Exercise prompt
Reproduce all entries below verbatim. Skip the pictures.

Records for processing

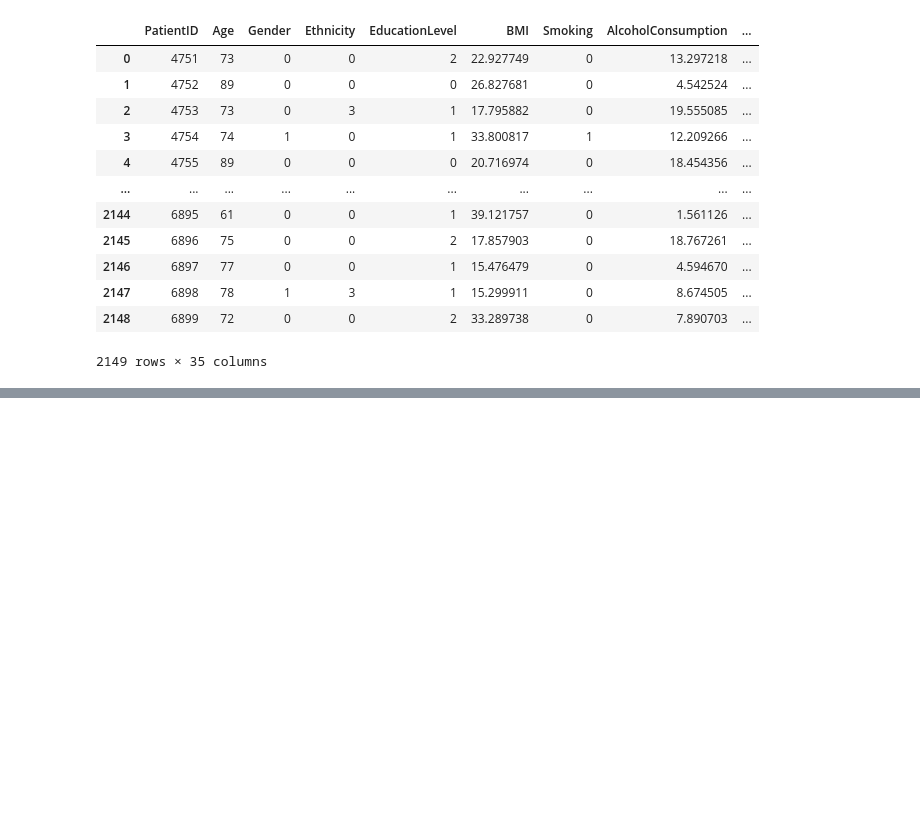
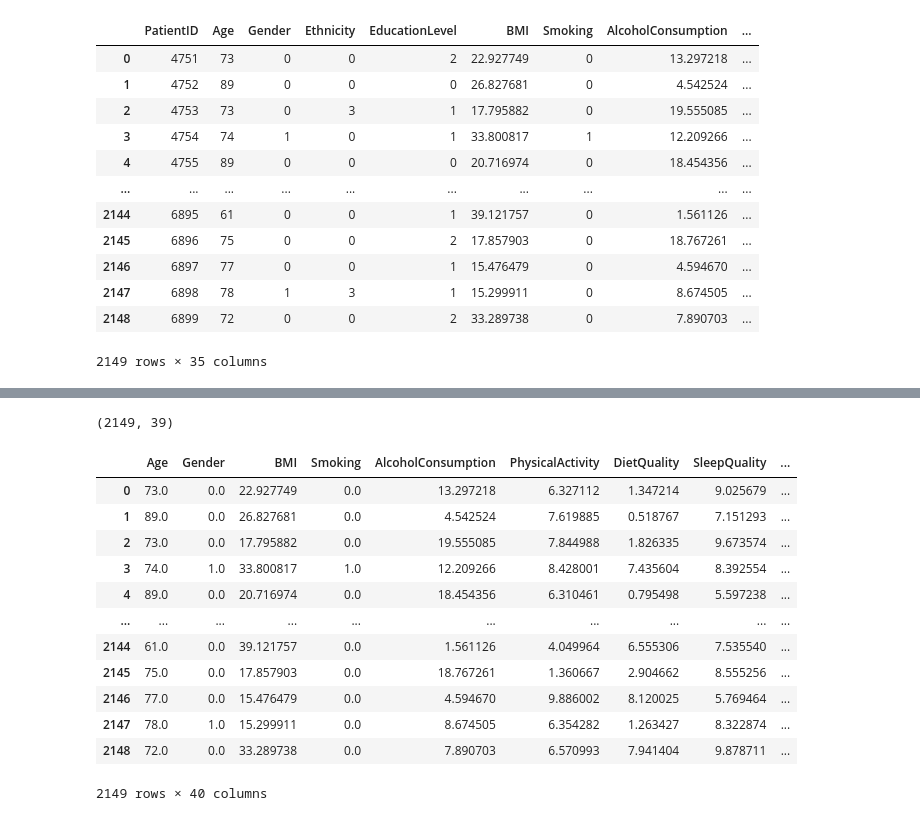
Before and after one commit to sanodyaJinadasa/alzheimers-ml-detection-model, a Jupyter notebook: analyz.ipynb, the cells around one changed output, grey strips where cells are left out. Drawn from its saved outputs; the diff is of its cells as text; code cells hidden in the pictures; blank space fills up the shorter version.

```diff
--- a/analyz.ipynb
+++ b/analyz.ipynb
@@ -31,0 +157,10 @@ df
+# %%
+numeric_cols = [c for c in numeric_cols if c in df.columns]
+# %%
+def winsorize(col):
+    lower = col.quantile(0.01)
+    upper = col.quantile(0.99)
+    return col.clip(lower, upper)
+
+for col in numeric_cols:
+    df[col] = winsorize(df[col])
@@ -31,0 +171,3 @@ df
+# %%
+categorical_cols = ["Ethnicity", "EducationLevel"]
+df = pd.get_dummies(df, columns=categorical_cols, drop_first=False)
@@ -31,0 +184,32 @@ df
+# %%
+df.shape
+# %% [output]
+(2149, 39)
+# %%
+symptom_columns = [
+    "MemoryComplaints",
+    "BehavioralProblems",
+    "Confusion",
+    "Disorientation",
+    "PersonalityChanges",
+    "DifficultyCompletingTasks",
+    "Forgetfulness"
+]
+
+df["Symptom_Count"] = df[symptom_columns].sum(axis=1)
+# %%
+df
+# %% [output]
+|  | Age | Gender | BMI | Smoking | AlcoholConsumption | PhysicalActivity | DietQuality | SleepQuality | ... |
+| 0 | 73.0 | 0.0 | 22.927749 | 0.0 | 13.297218 | 6.327112 | 1.347214 | 9.025679 | ... |
+| 1 | 89.0 | 0.0 | 26.827681 | 0.0 | 4.542524 | 7.619885 | 0.518767 | 7.151293 | ... |
+| 2 | 73.0 | 0.0 | 17.795882 | 0.0 | 19.555085 | 7.844988 | 1.826335 | 9.673574 | ... |
+| 3 | 74.0 | 1.0 | 33.800817 | 1.0 | 12.209266 | 8.428001 | 7.435604 | 8.392554 | ... |
+| 4 | 89.0 | 0.0 | 20.716974 | 0.0 | 18.454356 | 6.310461 | 0.795498 | 5.597238 | ... |
+| ... | ... | ... | ... | ... | ... | ... | ... | ... | ... |
+| 2144 | 61.0 | 0.0 | 39.121757 | 0.0 | 1.561126 | 4.049964 | 6.555306 | 7.535540 | ... |
+| 2145 | 75.0 | 0.0 | 17.857903 | 0.0 | 18.767261 | 1.360667 | 2.904662 | 8.555256 | ... |
+| 2146 | 77.0 | 0.0 | 15.476479 | 0.0 | 4.594670 | 9.886002 | 8.120025 | 5.769464 | ... |
+| 2147 | 78.0 | 1.0 | 15.299911 | 0.0 | 8.674505 | 6.354282 | 1.263427 | 8.322874 | ... |
+| 2148 | 72.0 | 0.0 | 33.289738 | 0.0 | 7.890703 | 6.570993 | 7.941404 | 9.878711 | ... |
+2149 rows × 40 columns
```
Also changed, not shown: parts of 32 cells of this notebook.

Written answer
Before and after one commit to sanodyaJinadasa/alzheimers-ml-detection-model, a Jupyter notebook: analyz.ipynb, the cells around one changed output, grey strips where cells are left out. Drawn from its saved outputs; the diff is of its cells as text; code cells hidden in the pictures; blank space fills up the shorter version.

```diff
--- a/analyz.ipynb
+++ b/analyz.ipynb
@@ -31,0 +157,10 @@ df
+# %%
+numeric_cols = [c for c in numeric_cols if c in df.columns]
+# %%
+def winsorize(col):
+    lower = col.quantile(0.01)
+    upper = col.quantile(0.99)
+    return col.clip(lower, upper)
+
+for col in numeric_cols:
+    df[col] = winsorize(df[col])
@@ -31,0 +171,3 @@ df
+# %%
+categorical_cols = ["Ethnicity", "EducationLevel"]
+df = pd.get_dummies(df, columns=categorical_cols, drop_first=False)
@@ -31,0 +184,32 @@ df
+# %%
+df.shape
+# %% [output]
+(2149, 39)
+# %%
+symptom_columns = [
+    "MemoryComplaints",
+    "BehavioralProblems",
+    "Confusion",
+    "Disorientation",
+    "PersonalityChanges",
+    "DifficultyCompletingTasks",
+    "Forgetfulness"
+]
+
+df["Symptom_Count"] = df[symptom_columns].sum(axis=1)
+# %%
+df
+# %% [output]
+|  | Age | Gender | BMI | Smoking | AlcoholConsumption | PhysicalActivity | DietQuality | SleepQuality | ... |
+| 0 | 73.0 | 0.0 | 22.927749 | 0.0 | 13.297218 | 6.327112 | 1.347214 | 9.025679 | ... |
+| 1 | 89.0 | 0.0 | 26.827681 | 0.0 | 4.542524 | 7.619885 | 0.518767 | 7.151293 | ... |
+| 2 | 73.0 | 0.0 | 17.795882 | 0.0 | 19.555085 | 7.844988 | 1.826335 | 9.673574 | ... |
+| 3 | 74.0 | 1.0 | 33.800817 | 1.0 | 12.209266 | 8.428001 | 7.435604 | 8.392554 | ... |
+| 4 | 89.0 | 0.0 | 20.716974 | 0.0 | 18.454356 | 6.310461 | 0.795498 | 5.597238 | ... |
+| ... | ... | ... | ... | ... | ... | ... | ... | ... | ... |
+| 2144 | 61.0 | 0.0 | 39.121757 | 0.0 | 1.561126 | 4.049964 | 6.555306 | 7.535540 | ... |
+| 2145 | 75.0 | 0.0 | 17.857903 | 0.0 | 18.767261 | 1.360667 | 2.904662 | 8.555256 | ... |
+| 2146 | 77.0 | 0.0 | 15.476479 | 0.0 | 4.594670 | 9.886002 | 8.120025 | 5.769464 | ... |
+| 2147 | 78.0 | 1.0 | 15.299911 | 0.0 | 8.674505 | 6.354282 | 1.263427 | 8.322874 | ... |
+| 2148 | 72.0 | 0.0 | 33.289738 | 0.0 | 7.890703 | 6.570993 | 7.941404 | 9.878711 | ... |
+2149 rows × 40 columns
```
Also changed, not shown: parts of 32 cells of this notebook.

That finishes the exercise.